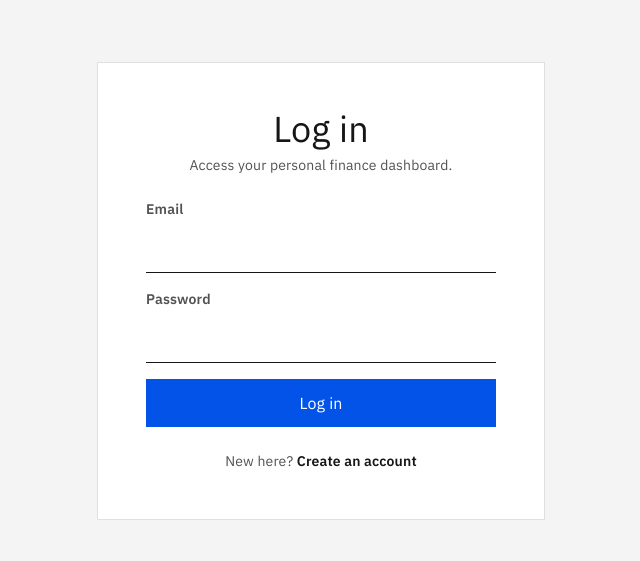
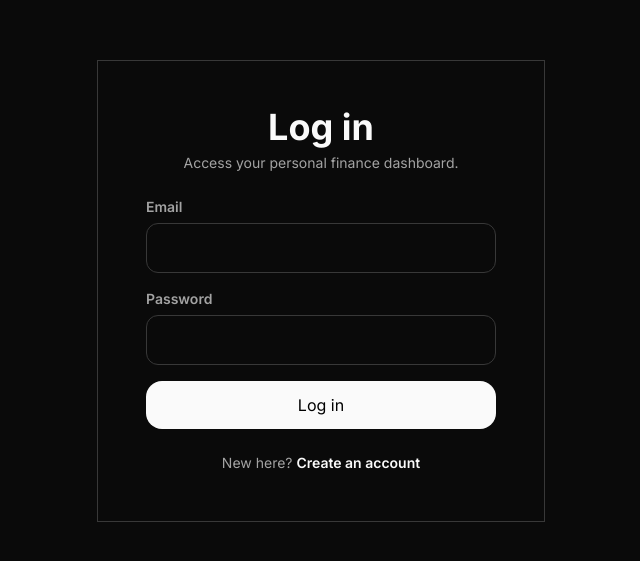
Before and after one commit to The-BlackShadoww/PF, a Next.js app in the folder frontend/: page /login in a window 1280 px wide. Shown: the part 109-670 px from the top of the page, without its empty margins (319-959 px from the left). Built offline with nearby package versions, Linux system fonts and the light colour scheme; no server answers.

Commit message:
style: update global styles and layout components to implement dark mode; enhance color palette for improved contrast and readability, and adjust typography for better visual hierarchy

```diff
--- a/frontend/src/app/(app)/layout.tsx
+++ b/frontend/src/app/(app)/layout.tsx
@@ -8,17 +8,16 @@ type AppLayoutProps = {
 
 export default function AppLayout({ children }: AppLayoutProps) {
   return (
-    <div className="min-h-screen bg-white">
+    <div className="min-h-screen bg-black">
       <Sidebar />
-      <main className="min-h-[calc(100vh-80px)] px-4 py-8 text-[#0e0f0c] md:px-8 md:py-12">
-        <div className="mx-auto max-w-[1584px]">{children}</div>
-      </main>
-      <footer className="border-t border-[#393939] bg-[#161616] px-4 py-8 text-sm text-[#c6c6c6] md:px-8">
-        <div className="mx-auto flex max-w-[1584px] flex-col gap-2 sm:flex-row sm:items-center sm:justify-between">
-          <span className="font-medium text-white">Personal Finance</span>
-          <span>Clear financial decisions, built on a precise system.</span>
-        </div>
-      </footer>
+      <div className="lg:pl-64">
+        <main className="min-h-[calc(100vh-4rem)] px-4 py-8 text-[#fafafa] md:px-8 md:py-10">
+          <div className="mx-auto max-w-[1440px]">{children}</div>
+        </main>
+        <footer className="border-t border-[#383838] px-4 py-5 text-xs text-[#a3a3a3] md:px-8">
+          <div className="mx-auto flex max-w-[1440px] flex-col gap-1 sm:flex-row sm:justify-between"><span className="font-medium text-white">Personal Finance</span><span>Clear financial decisions, in one place.</span></div>
+        </footer>
+      </div>
     </div>
   );
 }
--- a/frontend/src/app/globals.css
+++ b/frontend/src/app/globals.css
@@ -1,203 +1,59 @@
-@import url("https://fonts.googleapis.com/css2?family=IBM+Plex+Sans:ital,wght@0,300;0,400;0,500;0,600;1,400&display=swap");
+@import url("https://fonts.googleapis.com/css2?family=Inter:wght@400;500;600;700&display=swap");
 @import "tailwindcss";
 
 :root {
-  color-scheme: light;
-  --wise-primary: #0f62fe;
-  --wise-primary-active: #0353e9;
-  --wise-primary-pale: #edf5ff;
-  --wise-ink: #161616;
-  --wise-ink-deep: #161616;
-  --wise-body: #525252;
-  --wise-mute: #8c8c8c;
-  --wise-canvas: #ffffff;
-  --wise-canvas-soft: #f4f4f4;
-  --wise-positive: #198038;
-  --wise-positive-deep: #198038;
-  --wise-warning: #f1c21b;
-  --wise-warning-content: #525252;
-  --wise-negative: #da1e28;
-  --wise-negative-deep: #da1e28;
-  --wise-negative-bg: #da1e28;
-  --wise-orange: #e0e0e0;
-  --wise-cyan: #0f62fe;
+  color-scheme: dark;
+  --color-text-primary: #fafafa;
+  --color-text-secondary: #a3a3a3;
+  --color-text-tertiary: #ffffff;
+  --color-surface-base: #000000;
+  --color-surface-muted: #272727;
+  --color-surface-raised: #0a0a0a;
+  --color-border-default: #383838;
+  --color-focus: #2667ff;
+  --radius-sm: 10px;
+  --radius-md: 12px;
+  --radius-lg: 16px;
 }
 
-* {
-  box-sizing: border-box;
-}
+* { box-sizing: border-box; }
+html, body { min-height: 100%; }
+body { margin: 0; background: var(--color-surface-base); color: var(--color-text-primary); font-family: Inter, sans-serif; font-size: 16px; font-weight: 400; line-height: 24px; -webkit-font-smoothing: antialiased; }
+a { color: inherit; text-decoration: none; }
+button, input, select, textarea { font: inherit; -webkit-tap-highlight-color: transparent; }
+::selection { color: #000; background: var(--color-text-primary); }
 
-html,
-body {
-  min-height: 100%;
-}
+/* Focus is intentionally consistent across all interactive controls. */
+:focus-visible { outline: 2px solid var(--color-focus) !important; outline-offset: 2px; }
+button:disabled { cursor: not-allowed; }
+input, select, textarea { min-height: 42px; border: 1px solid var(--color-border-default) !important; border-radius: var(--radius-sm) !important; background: var(--color-surface-raised) !important; color: var(--color-text-primary) !important; }
+input::placeholder, textarea::placeholder { color: var(--color-text-secondary); opacity: 1; }
 
-body {
-  margin: 0;
-  background: var(--wise-canvas-soft);
-  color: var(--wise-ink);
-  font-family: "IBM Plex Sans", "Helvetica Neue", Arial, sans-serif;
-  font-feature-settings: "calt";
-  letter-spacing: 0.16px;
-}
+/* Compatibility layer: maps the existing application utilities onto the Acebuilder semantic tokens. */
+.bg-white, .bg-\[\#f4f4f4\], .bg-\[\#e8ebe6\] { background-color: var(--color-surface-raised) !important; }
+.bg-\[\#e2f6d5\] { background-color: var(--color-surface-muted) !important; }
+.bg-\[\#0e0f0c\], .bg-\[\#161616\] { background-color: var(--color-surface-base) !important; }
+.bg-\[\#9fe870\] { background-color: var(--color-text-primary) !important; }
+.bg-\[\#cdffad\] { background-color: #d4d4d4 !important; }
+.bg-\[\#9fe870\].text-\[\#0e0f0c\], .bg-\[\#9fe870\].text-\[\#161616\], .bg-\[\#cdffad\].text-\[\#0e0f0c\] { color: #000 !important; }
+.bg-\[\#320707\] { background-color: #3b1111 !important; }
+.bg-\[\#0f62fe\] { background-color: var(--color-focus) !important; }
+.text-\[\#0e0f0c\], .text-\[\#161616\], .text-\[\#0f62fe\] { color: var(--color-text-primary) !important; }
+.text-\[\#454745\], .text-\[\#525252\], .text-\[\#868685\], .text-\[\#8c8c8c\] { color: var(--color-text-secondary) !important; }
+.text-\[\#054d28\], .text-\[\#2ead4b\] { color: #86efac !important; }
+.text-\[\#a7000d\], .text-\[\#d03238\] { color: #fca5a5 !important; }
+.border-\[\#0e0f0c\], .border-\[\#161616\], .border-\[\#393939\], .border-\[\#e0e0e0\], .border-\[\#e8ebe6\], .border-\[\#cfd4ca\], .border-\[\#868685\], .border-\[\#8c8c8c\] { border-color: var(--color-border-default) !important; }
+.divide-\[\#e8ebe6\] > :not(:last-child) { border-color: var(--color-border-default) !important; }
+.hover\:bg-\[\#e8ebe6\]:hover, .hover\:bg-\[\#e2f6d5\]:hover { background-color: var(--color-surface-muted) !important; }
+.hover\:text-\[\#0e0f0c\]:hover, .hover\:text-\[\#161616\]:hover, .hover\:text-\[\#454745\]:hover { color: var(--color-text-primary) !important; }
+.text-gray-900, .text-gray-800, .text-gray-700, .text-gray-600, .text-gray-500, .text-gray-400 { color: var(--color-text-secondary) !important; }
+.bg-gray-100, .bg-gray-50, .bg-gray-200 { background-color: var(--color-surface-muted) !important; }
+.border-gray-100, .border-gray-200, .border-gray-300 { border-color: var(--color-border-default) !important; }
 
-a {
-  color: inherit;
-  text-decoration: none;
-}
-
-button,
-input,
-select,
-textarea {
-  font: inherit;
-}
-
-::selection {
-  background: var(--wise-primary);
-  color: white;
-}
-
-/* Carbon foundations: flat geometry, hairline hierarchy, and the single IBM Blue accent. */
-*,
-*::before,
-*::after {
-  border-radius: 0 !important;
-  box-shadow: none !important;
-}
-
-/* The previous interface used extra-heavy headings; Carbon reserves hierarchy for scale. */
-.font-black {
-  font-weight: 400 !important;
-}
-
-.uppercase {
-  text-transform: none !important;
-}
-
-button,
-input,
-select,
-textarea {
-  min-height: 48px;
-}
-
-input,
-select,
-textarea {
-  /* Keep form controls readable even when a legacy accent utility is present. */
-  background-color: #ffffff !important;
-  border: 0;
-  border-bottom: 1px solid #8d8d8d;
-  color: #161616 !important;
-  padding: 11px 16px;
-}
-
-input::placeholder,
-textarea::placeholder {
-  color: #525252;
-  opacity: 1;
-}
-
-input:-webkit-autofill,
-input:-webkit-autofill:hover,
-input:-webkit-autofill:focus,
-select:-webkit-autofill,
-textarea:-webkit-autofill {
-  -webkit-text-fill-color: #161616;
-  -webkit-box-shadow: 0 0 0 1000px #ffffff inset !important;
-  box-shadow: 0 0 0 1000px #ffffff inset !important;
-}
-
-input:focus,
-select:focus,
-textarea:focus {
-  border-bottom: 2px solid #0f62fe;
-  outline: 2px solid #0f62fe;
-  outline-offset: -2px;
-}
-
-button:focus-visible,
-a:focus-visible {
-  outline: 2px solid #0f62fe;
-  outline-offset: 2px;
-}
-
-/* Translate the retired Wise palette still present in page-level utility classes. */
-[class*="[#0e0f0c]"] {
-  color: #161616 !important;
-}
-[class*="bg-[#0e0f0c]"] {
-  background-color: #161616 !important;
-}
-[class*="border-[#0e0f0c]"] {
-  border-color: #161616 !important;
-}
-[class*="[#163300]"] {
-  color: #161616 !important;
-}
-[class*="bg-[#163300]"] {
-  background-color: #161616 !important;
-}
-[class*="[#454745]"] {
-  color: #525252 !important;
-}
-[class*="bg-[#454745]"] {
-  background-color: #525252 !important;
-}
-[class*="[#868685]"] {
-  color: #8c8c8c !important;
-}
-[class*="bg-[#868685]"] {
-  background-color: #8c8c8c !important;
-}
-[class*="[#e8ebe6]"] {
-  background-color: #f4f4f4 !important;
-}
-[class*="border-[#e8ebe6]"],
-[class*="divide-[#e8ebe6]"] {
-  border-color: #e0e0e0 !important;
-}
-[class*="[#cfd4ca]"] {
-  border-color: #e0e0e0 !important;
-}
-[class*="bg-[#9fe870]"] {
-  background-color: #0f62fe !important;
-}
-[class*="bg-[#cdffad]"] {
-  background-color: #0353e9 !important;
-}
-[class*="bg-[#9fe870]"],
-[class*="bg-[#cdffad]"] {
-  color: #ffffff !important;
-}
-[class*="[#e2f6d5]"] {
-  background-color: #edf5ff !important;
-}
-[class*="[#2ead4b]"],
-[class*="[#054d28]"] {
-  color: #198038 !important;
-}
-[class*="bg-[#2ead4b]"],
-[class*="bg-[#054d28]"] {
-  background-color: #198038 !important;
-}
-[class*="[#d03238]"],
-[class*="[#a7000d]"] {
-  color: #da1e28 !important;
-}
-[class*="bg-[#320707]"] {
-  background-color: #da1e28 !important;
-}
-[class*="[#ffc091]"] {
-  background-color: #e0e0e0 !important;
-}
-[class*="[#ffd11a]"] {
-  background-color: #f1c21b !important;
-}
-[class*="[#38c8ff]"] {
-  color: #0f62fe !important;
-}
-[class*="bg-[#38c8ff]"] {
-  background-color: #0f62fe !important;
-}
+.rounded-3xl { border-radius: var(--radius-lg) !important; }
+.rounded-2xl, .rounded-xl { border-radius: var(--radius-md) !important; }
+.rounded-lg { border-radius: var(--radius-sm) !important; }
+.rounded-full { border-radius: 9999px !important; }
+.shadow-xl { box-shadow: 0 12px 48px -8px rgba(0,0,0,.55) !important; }
+table { color: var(--color-text-secondary); }
+thead { color: var(--color-text-primary); }
--- a/frontend/src/components/layouts/PageHeader.tsx
+++ b/frontend/src/components/layouts/PageHeader.tsx
@@ -5,12 +5,12 @@ type PageHeaderProps = {
 
 export function PageHeader({ title, description }: PageHeaderProps) {
   return (
-    <header className="border-b border-[#e0e0e0] pb-6">
-      <h1 className="text-[42px] font-light leading-[1.2] tracking-normal text-[#161616] md:text-[60px]">
+    <header className="border-b border-[#383838] pb-6">
+      <h1 className="text-3xl font-semibold leading-tight tracking-tight text-[#fafafa] md:text-4xl">
         {title}
       </h1>
       {description ? (
-        <p className="mt-3 max-w-2xl text-lg leading-7 text-[#525252]">{description}</p>
+        <p className="mt-3 max-w-2xl text-sm leading-6 text-[#a3a3a3]">{description}</p>
       ) : null}
     </header>
   );
```
Also changed, not shown: frontend/src/components/layouts/Sidebar.tsx (+23 -109 lines), 1 other file (tests, documents, lock files or other folders).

----------------------------------------

◆ Work instructions
When a line of the records holds the word "none", copy that line.

◆ Solved problem
+a { color: inherit; text-decoration: none; }
-  text-decoration: none;
-  box-shadow: none !important;
-  text-transform: none !important;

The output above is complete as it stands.